• TASK INPUTS
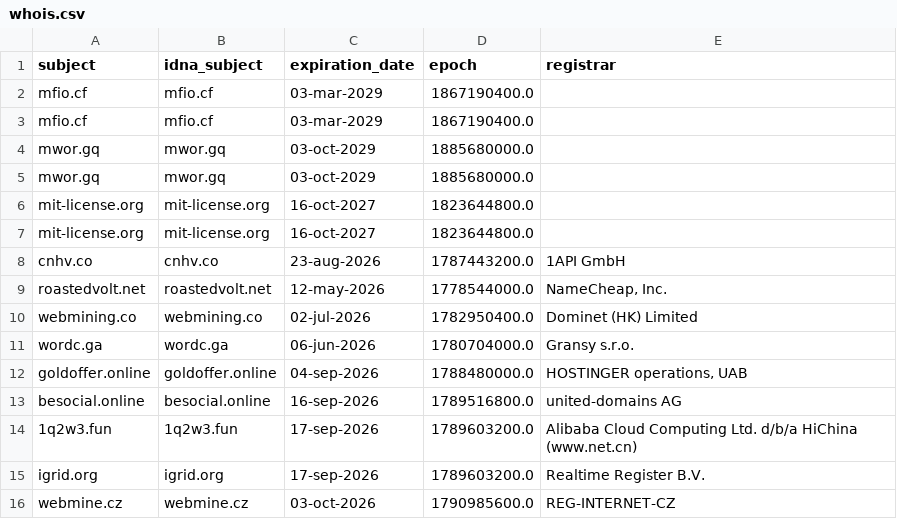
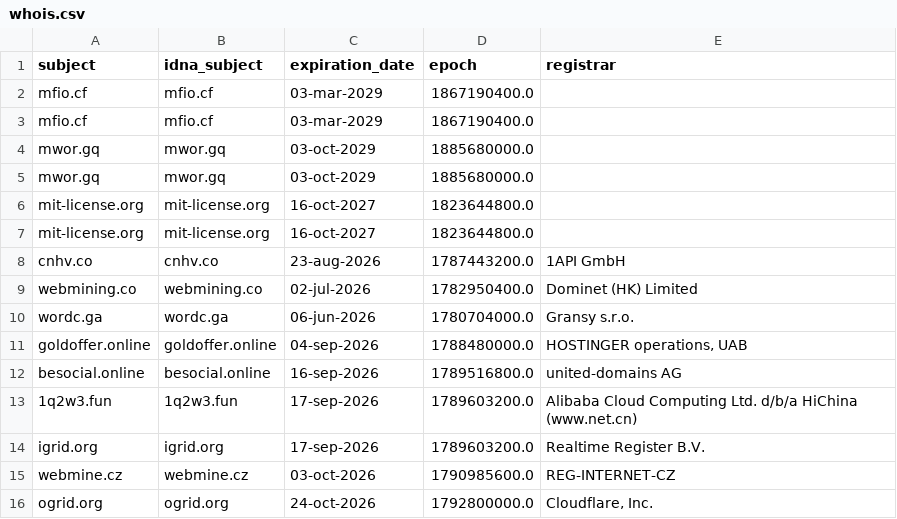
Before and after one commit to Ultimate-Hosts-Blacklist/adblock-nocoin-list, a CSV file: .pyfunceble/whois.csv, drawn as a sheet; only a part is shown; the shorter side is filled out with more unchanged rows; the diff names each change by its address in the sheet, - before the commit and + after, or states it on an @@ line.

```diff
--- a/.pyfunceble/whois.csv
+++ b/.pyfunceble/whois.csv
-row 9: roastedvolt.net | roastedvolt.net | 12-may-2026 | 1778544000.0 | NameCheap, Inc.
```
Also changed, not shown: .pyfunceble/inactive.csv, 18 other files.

• TASK ITEM
Your answer must be the records above, word for word, with every picture left out.

• REPLY
Before and after one commit to Ultimate-Hosts-Blacklist/adblock-nocoin-list, a CSV file: .pyfunceble/whois.csv, drawn as a sheet; only a part is shown; the shorter side is filled out with more unchanged rows; the diff names each change by its address in the sheet, - before the commit and + after, or states it on an @@ line.

```diff
--- a/.pyfunceble/whois.csv
+++ b/.pyfunceble/whois.csv
-row 9: roastedvolt.net | roastedvolt.net | 12-may-2026 | 1778544000.0 | NameCheap, Inc.
```
Also changed, not shown: .pyfunceble/inactive.csv, 18 other files.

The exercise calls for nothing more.